• About this exercise: Wherever a picture appears in the listing, leave it out, and copy the rest exactly.

• Exercise materials:
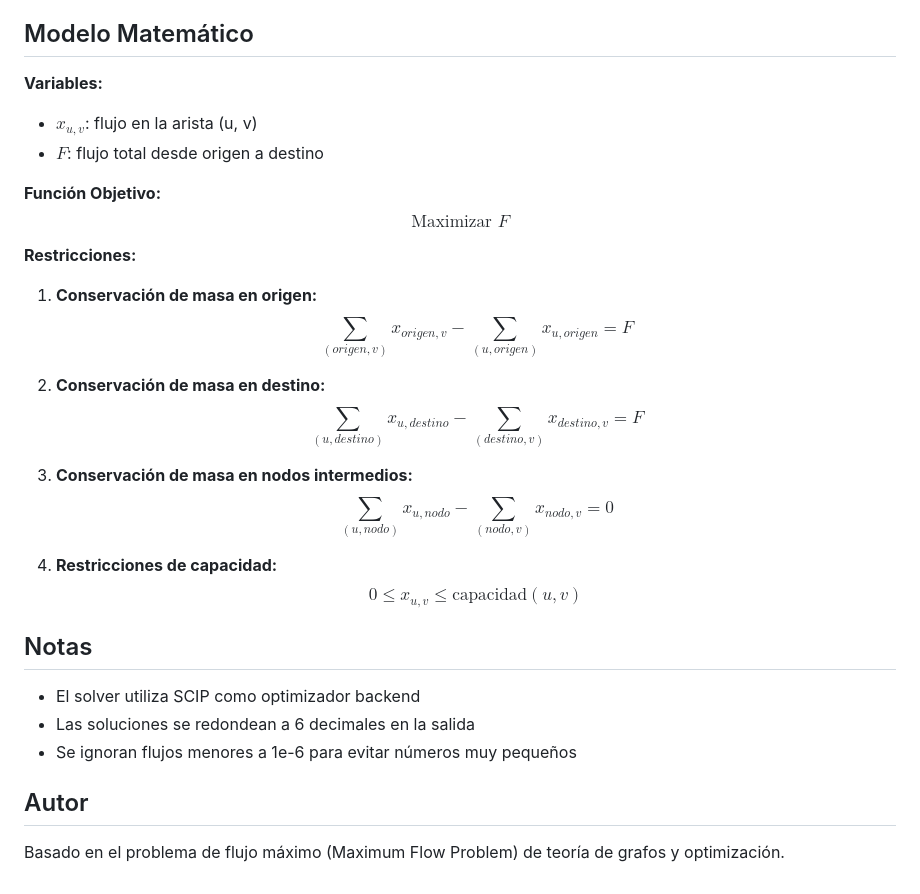
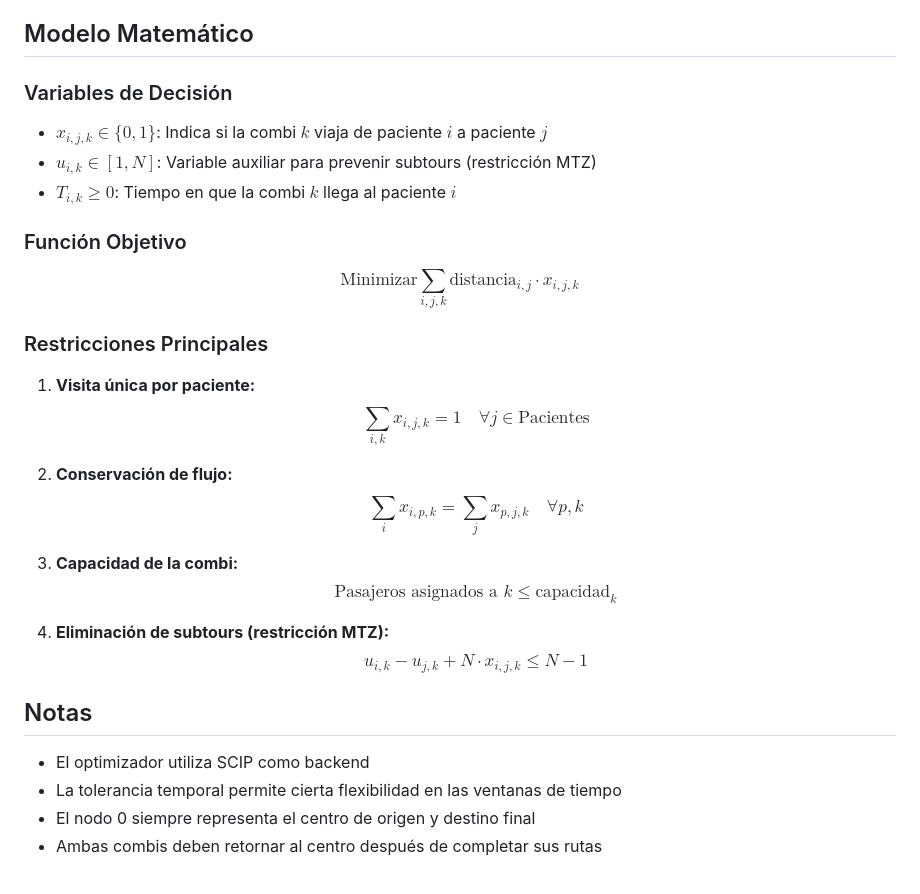
Before and after one commit to pablotrrs/tp-myo-2026-s1, a Markdown page: README.md, the part around one of its changes. GitHub-like rendering.

```diff
--- a/README.md
+++ b/README.md
@@ -127,33 +119,33 @@ Imprime los resultados de forma legible.
 
 ## Modelo Matemático
 
-**Variables:**
-- $x_{u,v}$: flujo en la arista (u, v)
-- $F$: flujo total desde origen a destino
+### Variables de Decisión
 
-**Función Objetivo:**
-$$\text{Maximizar } F$$
+- $x_{i,j,k} \in \{0,1\}$: Indica si la combi $k$ viaja de paciente $i$ a paciente $j$
+- $u_{i,k} \in [1, N]$: Variable auxiliar para prevenir subtours (restricción MTZ)
+- $T_{i,k} \geq 0$: Tiempo en que la combi $k$ llega al paciente $i$
 
-**Restricciones:**
+### Función Objetivo
 
-1. **Conservación de masa en origen:**
-   $$\sum_{(origen, v)} x_{origen,v} - \sum_{(u, origen)} x_{u,origen} = F$$
+$$\text{Minimizar} \sum_{i,j,k} \text{distancia}_{i,j} \cdot x_{i,j,k}$$
 
-2. **Conservación de masa en destino:**
-   $$\sum_{(u, destino)} x_{u,destino} - \sum_{(destino, v)} x_{destino,v} = F$$
+### Restricciones Principales
 
-3. **Conservación de masa en nodos intermedios:**
-   $$\sum_{(u, nodo)} x_{u,nodo} - \sum_{(nodo, v)} x_{nodo,v} = 0$$
+1. **Visita única por paciente:**
+   $$\sum_{i,k} x_{i,j,k} = 1 \quad \forall j \in \text{Pacientes}$$
 
-4. **Restricciones de capacidad:**
-   $$0 \leq x_{u,v} \leq \text{capacidad}(u,v)$$
+2. **Conservación de flujo:**
+   $$\sum_{i} x_{i,p,k} = \sum_{j} x_{p,j,k} \quad \forall p, k$$
+
+3. **Capacidad de la combi:**
+   $$\text{Pasajeros asignados a } k \leq \text{capacidad}_k$$
+
+4. **Eliminación de subtours (restricción MTZ):**
+   $$u_{i,k} - u_{j,k} + N \cdot x_{i,j,k} \leq N - 1$$
 
 ## Notas
 
-- El solver utiliza SCIP como optimizador backend
-- Las soluciones se redondean a 6 decimales en la salida
-- Se ignoran flujos menores a 1e-6 para evitar números muy pequeños
-
-## Autor
-
-Basado en el problema de flujo máximo (Maximum Flow Problem) de teoría de grafos y optimización.
+- El optimizador utiliza SCIP como backend
+- La tolerancia temporal permite cierta flexibilidad en las ventanas de tiempo
+- El nodo 0 siempre representa el centro de origen y destino final
+- Ambas combis deben retornar al centro después de completar sus rutas
```
Also changed, not shown: other parts of README.md (+75 -83 lines).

• Exercise result:
Before and after one commit to pablotrrs/tp-myo-2026-s1, a Markdown page: README.md, the part around one of its changes. GitHub-like rendering.

```diff
--- a/README.md
+++ b/README.md
@@ -127,33 +119,33 @@ Imprime los resultados de forma legible.
 
 ## Modelo Matemático
 
-**Variables:**
-- $x_{u,v}$: flujo en la arista (u, v)
-- $F$: flujo total desde origen a destino
+### Variables de Decisión
 
-**Función Objetivo:**
-$$\text{Maximizar } F$$
+- $x_{i,j,k} \in \{0,1\}$: Indica si la combi $k$ viaja de paciente $i$ a paciente $j$
+- $u_{i,k} \in [1, N]$: Variable auxiliar para prevenir subtours (restricción MTZ)
+- $T_{i,k} \geq 0$: Tiempo en que la combi $k$ llega al paciente $i$
 
-**Restricciones:**
+### Función Objetivo
 
-1. **Conservación de masa en origen:**
-   $$\sum_{(origen, v)} x_{origen,v} - \sum_{(u, origen)} x_{u,origen} = F$$
+$$\text{Minimizar} \sum_{i,j,k} \text{distancia}_{i,j} \cdot x_{i,j,k}$$
 
-2. **Conservación de masa en destino:**
-   $$\sum_{(u, destino)} x_{u,destino} - \sum_{(destino, v)} x_{destino,v} = F$$
+### Restricciones Principales
 
-3. **Conservación de masa en nodos intermedios:**
-   $$\sum_{(u, nodo)} x_{u,nodo} - \sum_{(nodo, v)} x_{nodo,v} = 0$$
+1. **Visita única por paciente:**
+   $$\sum_{i,k} x_{i,j,k} = 1 \quad \forall j \in \text{Pacientes}$$
 
-4. **Restricciones de capacidad:**
-   $$0 \leq x_{u,v} \leq \text{capacidad}(u,v)$$
+2. **Conservación de flujo:**
+   $$\sum_{i} x_{i,p,k} = \sum_{j} x_{p,j,k} \quad \forall p, k$$
+
+3. **Capacidad de la combi:**
+   $$\text{Pasajeros asignados a } k \leq \text{capacidad}_k$$
+
+4. **Eliminación de subtours (restricción MTZ):**
+   $$u_{i,k} - u_{j,k} + N \cdot x_{i,j,k} \leq N - 1$$
 
 ## Notas
 
-- El solver utiliza SCIP como optimizador backend
-- Las soluciones se redondean a 6 decimales en la salida
-- Se ignoran flujos menores a 1e-6 para evitar números muy pequeños
-
-## Autor
-
-Basado en el problema de flujo máximo (Maximum Flow Problem) de teoría de grafos y optimización.
+- El optimizador utiliza SCIP como backend
+- La tolerancia temporal permite cierta flexibilidad en las ventanas de tiempo
+- El nodo 0 siempre representa el centro de origen y destino final
+- Ambas combis deben retornar al centro después de completar sus rutas
```
Also changed, not shown: other parts of README.md (+75 -83 lines).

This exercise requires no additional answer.